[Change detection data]
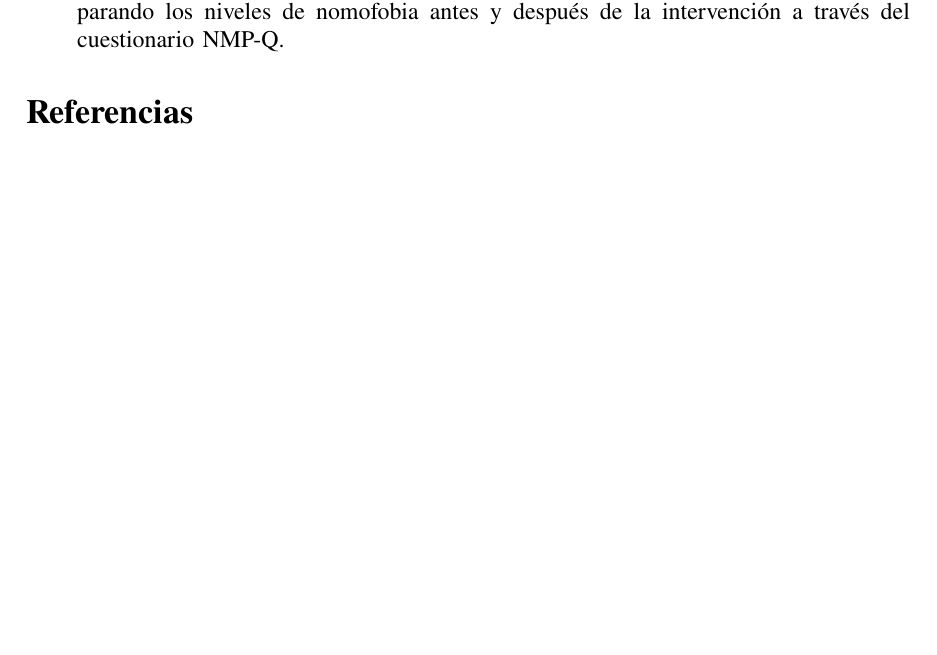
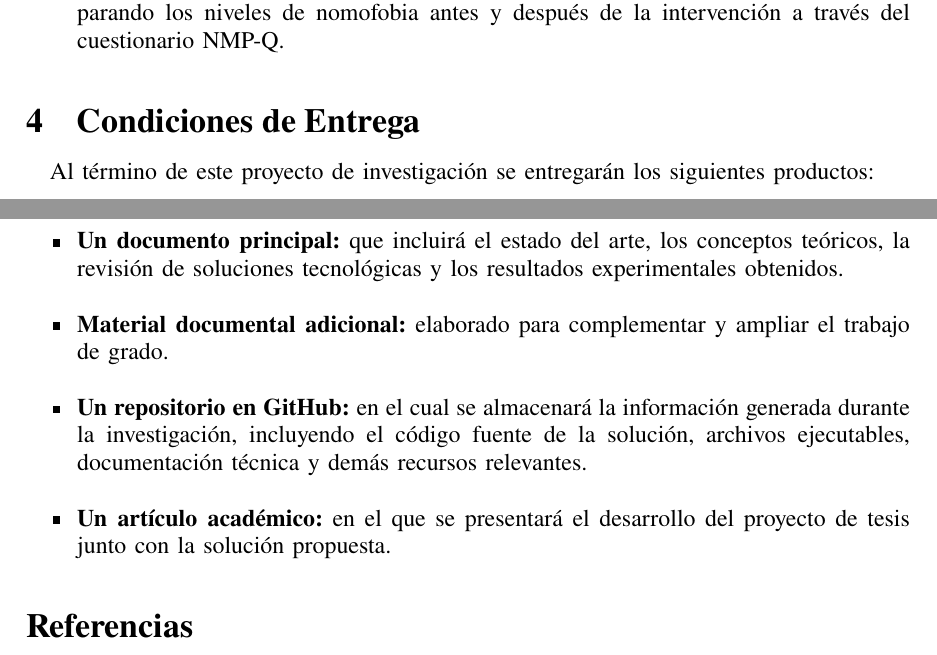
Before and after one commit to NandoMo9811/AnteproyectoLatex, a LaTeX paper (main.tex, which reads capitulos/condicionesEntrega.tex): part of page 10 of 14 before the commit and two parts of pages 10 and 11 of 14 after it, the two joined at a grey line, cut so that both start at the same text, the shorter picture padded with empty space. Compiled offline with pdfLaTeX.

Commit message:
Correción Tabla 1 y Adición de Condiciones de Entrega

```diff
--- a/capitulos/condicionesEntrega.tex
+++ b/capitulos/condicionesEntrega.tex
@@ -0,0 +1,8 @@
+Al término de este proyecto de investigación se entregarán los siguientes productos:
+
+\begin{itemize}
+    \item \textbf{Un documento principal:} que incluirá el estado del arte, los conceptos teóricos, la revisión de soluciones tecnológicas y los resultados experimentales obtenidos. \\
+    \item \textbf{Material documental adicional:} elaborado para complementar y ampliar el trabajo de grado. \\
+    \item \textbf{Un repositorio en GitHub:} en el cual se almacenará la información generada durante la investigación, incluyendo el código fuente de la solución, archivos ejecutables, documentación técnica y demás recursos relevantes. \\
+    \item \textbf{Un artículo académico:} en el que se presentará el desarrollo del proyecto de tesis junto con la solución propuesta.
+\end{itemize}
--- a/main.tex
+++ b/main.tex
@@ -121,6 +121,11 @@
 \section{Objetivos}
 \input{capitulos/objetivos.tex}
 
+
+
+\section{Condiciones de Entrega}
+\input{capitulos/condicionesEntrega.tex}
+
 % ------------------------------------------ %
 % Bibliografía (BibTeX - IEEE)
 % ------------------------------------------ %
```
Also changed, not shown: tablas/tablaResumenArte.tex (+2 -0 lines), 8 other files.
--
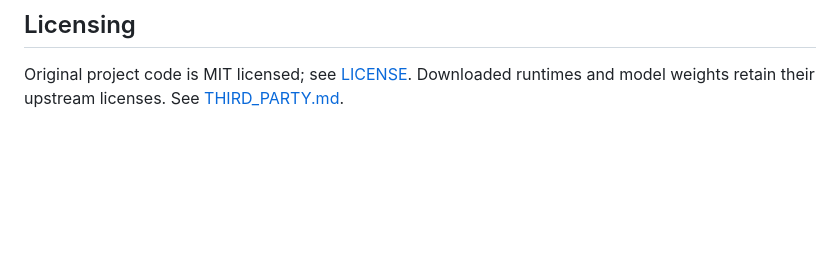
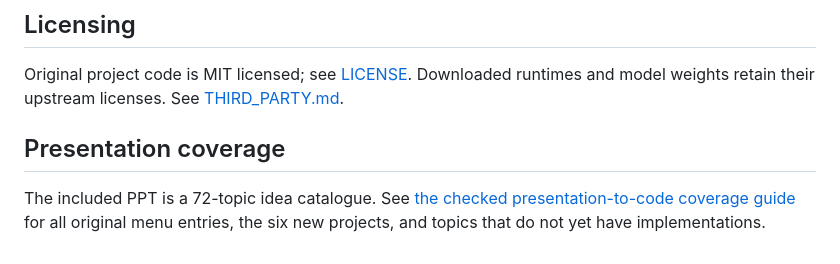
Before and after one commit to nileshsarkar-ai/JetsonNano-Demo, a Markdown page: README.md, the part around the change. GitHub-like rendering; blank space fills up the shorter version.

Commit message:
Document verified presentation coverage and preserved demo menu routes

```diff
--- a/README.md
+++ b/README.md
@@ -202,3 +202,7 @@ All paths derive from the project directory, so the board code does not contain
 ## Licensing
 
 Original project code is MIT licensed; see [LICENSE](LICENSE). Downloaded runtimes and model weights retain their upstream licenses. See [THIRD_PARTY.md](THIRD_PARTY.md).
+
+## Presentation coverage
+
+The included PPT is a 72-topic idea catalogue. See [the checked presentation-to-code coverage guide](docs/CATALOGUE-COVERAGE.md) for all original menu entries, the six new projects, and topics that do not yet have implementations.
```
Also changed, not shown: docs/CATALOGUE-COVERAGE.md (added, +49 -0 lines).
...
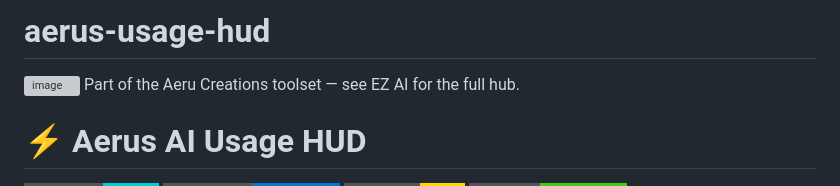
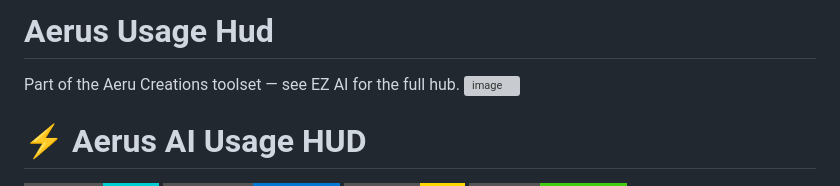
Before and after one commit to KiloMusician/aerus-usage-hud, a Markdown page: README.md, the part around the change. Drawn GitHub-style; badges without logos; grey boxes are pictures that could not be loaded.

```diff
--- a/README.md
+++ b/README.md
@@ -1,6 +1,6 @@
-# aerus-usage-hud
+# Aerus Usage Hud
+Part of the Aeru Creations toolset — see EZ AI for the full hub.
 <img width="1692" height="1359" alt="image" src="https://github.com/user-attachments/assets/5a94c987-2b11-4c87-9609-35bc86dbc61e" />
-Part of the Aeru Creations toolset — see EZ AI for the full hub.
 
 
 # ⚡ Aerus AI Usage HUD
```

TASK REQUIREMENTS - Check each line of the records for the word "textbf", and show the lines that contain it.

TASK ANSWER -
+    \item \textbf{Un documento principal:} que incluirá el estado del arte, los conceptos teóricos, la revisión de soluciones tecnológicas y los resultados experimentales obtenidos. \\
+    \item \textbf{Material documental adicional:} elaborado para complementar y ampliar el trabajo de grado. \\
+    \item \textbf{Un repositorio en GitHub:} en el cual se almacenará la información generada durante la investigación, incluyendo el código fuente de la solución, archivos ejecutables, documentación técnica y demás recursos relevantes. \\
+    \item \textbf{Un artículo académico:} en el que se presentará el desarrollo del proyecto de tesis junto con la solución propuesta.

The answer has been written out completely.